As small animal optical imaging and tomography are gaining popularity for interrogating functional and molecular events in vivo, it becomes increasingly necessary to gain knowledge of the optical properties of the species investigated to better understand and describe photon propagation through their tissues. To achieve characterization of the spatial variation of average optical properties through murine chest cavities, time- and spatially resolved measurements of femto-second laser pulse transmission are performed through mice using a high-speed gated image intensifier. Application of time-resolved diffusion theory for finite slab geometry is first confirmed on phantoms and then applied to in vivo measurements for spatially resolving and quantifying mouse optical properties. Photon transmission images through mouse chest cavities are further obtained at different time gates to visualize the spatial variation observed and confirm the optical coefficient patterns calculated.
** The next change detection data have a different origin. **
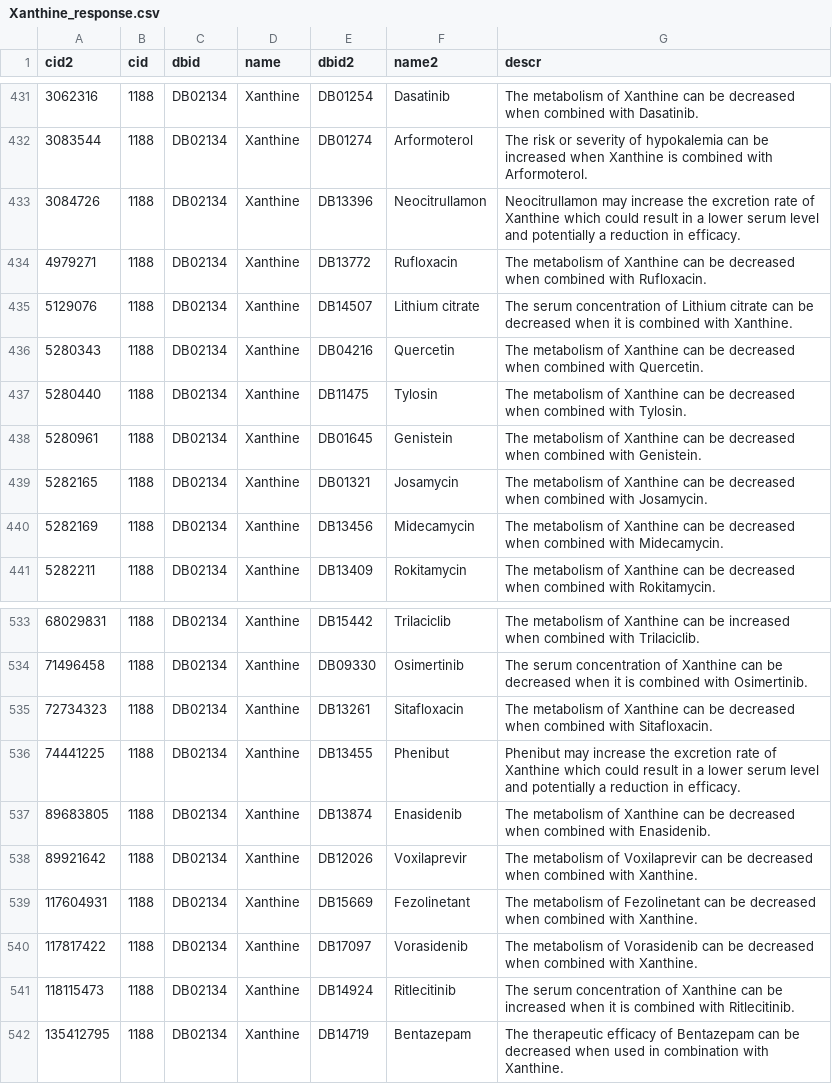
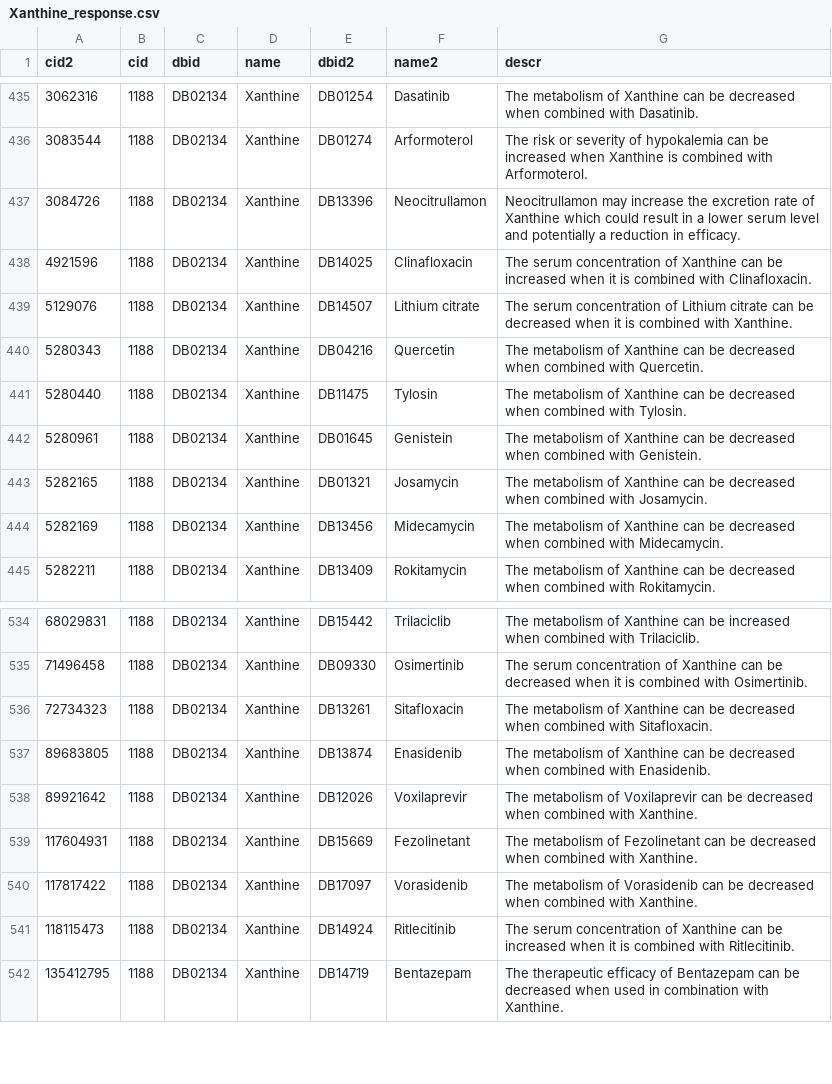
Before and after one commit to ranshull/MedSafe, a CSV file: Drug_data/Xanthine_response.csv, drawn as a sheet; only a part is shown, gaps mark what is left out; the diff covers the shown part only.

```diff
--- a/Drug_data/Xanthine_response.csv
+++ b/Drug_data/Xanthine_response.csv
@@ -433,3 +437,3 @@
 3084726,1188,DB02134,Xanthine,DB13396,Neocitrullamon,Neocitrullamon may increase the excretion rate of Xanthine which could result in a lower serum level and potentially a reduction in efficacy.
-4979271,1188,DB02134,Xanthine,DB13772,Rufloxacin,The metabolism of Xanthine can be decreased when combined with Rufloxacin.
+4921596,1188,DB02134,Xanthine,DB14025,Clinafloxacin,The serum concentration of Xanthine can be increased when it is combined with Clinafloxacin.
 5129076,1188,DB02134,Xanthine,DB14507,Lithium citrate,The serum concentration of Lithium citrate can be decreased when it is combined with Xanthine.
@@ -535,3 +536,2 @@
 72734323,1188,DB02134,Xanthine,DB13261,Sitafloxacin,The metabolism of Xanthine can be decreased when combined with Sitafloxacin.
-74441225,1188,DB02134,Xanthine,DB13455,Phenibut,Phenibut may increase the excretion rate of Xanthine which could result in a lower serum level and potentially a reduction in efficacy.
 89683805,1188,DB02134,Xanthine,DB13874,Enasidenib,The metabolism of Xanthine can be decreased when combined with Enasidenib.
```
Also changed, not shown: 5 added rows and 4 removed rows elsewhere in this file, Drug_data/Atenolol_response.csv, Drug_data/Phenytoin_response.csv, 16 other files.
Fluorescence imaging of tissues has gained significant attention in recent years due to the emergence of appropriate reporter technologies that enable noninvasive sensing of molecular function in vivo. Two major approaches have been used so far for fluorescence molecular imaging, i.e., epi-illumination (reflectance) imaging and fluorescence molecular tomography. Transillumination is an alternative approach that has been employed for imaging tissues in the past and could be similarly beneficial for fluorescence molecular imaging. We investigate data normalization schemes in reflectance and transillumination mode and experimentally demonstrate that normalized transillumination offers significant advantages over planar reflectance imaging and over nonnormalized methods. Our observations, based on phantoms and on postmortem and in vivo mouse measurements display image quality improvement, superior depth sensitivity, and improved imaging accuracy over the nonnormalized methods examined. Normalized planar imaging retains implementation simplicity and could be used to improve on standard fluorescence reflectance imaging and as a simplified alternative to the more integrated and accurate tomographic methods.
Fluorescence molecular tomography (FMT) has emerged as a means of quantitatively imaging fluorescent molecular probes in three dimensions in living systems. To assess the accuracy of FMT in vivo, translucent plastic tubes containing a turbid solution with a known concentration of Cy 5.5 fluorescent dye are constructed and implanted subcutaneously in nude mice, simulating the presence of a tumor accumulating a fluorescent molecular reporter. Comparisons between measurements of fluorescent tubes made before and after implantation demonstrate that the accuracy of FMT reported for homogeneous phantoms extends to the in vivo situation. The sensitivity of FMT to background fluorescence is tested by imaging fluorescent tubes in mice injected with Cy 5.5-labeled Annexin V. For small tube fluorochrome concentrations, the presence of background fluorescence results in increases in the reconstructed concentration. This phenomenon is counteracted by applying a simple subtraction correction to the measured fluorescence data. The effects of varying tumor photon absorption are simulated by imaging fluorescent tubes with varying ink concentrations, and are found to be minor. These findings demonstrate the in vivo quantitative accuracy of fluorescence tomography, and encourage further development of this imaging modality as well as application of FMT in molecular imaging studies using fluorescent reporters.
The transient photoconductivity of dye-sensitized nanocrystalline colloidal TiO2 has been measured time-resolved THz spectroscopy (TRTS), a non-contact electrical probe with sub-picosecond temporal resolution. The photoconductivity deviates strongly from Drude behavior and is explained by disorder-induced carrier localization and/or backscattering of the photogenerated carriers. In addition, the carriers are found to thermally equilibrate with the lattice in roughly 300 femtoseconds. The size-dependent photoconductivity of CdSe nanoparticles ranging from 2.54 nm up to >25 nm has also been measured using TRTS. The measured change in the frequency-dependent optical density and change in phase of the transmitted THz pulse fall into three distinct groupings as a function of size and can be classified for diameters smaller than the Bohr exciton radius, diameters greater than the Bohr exciton radius but smaller than the bulk mean free path, and diameters greater than the bulk mean free path. The underlying cause of the grouping is a size-dependent mobility (or carrier scattering rate).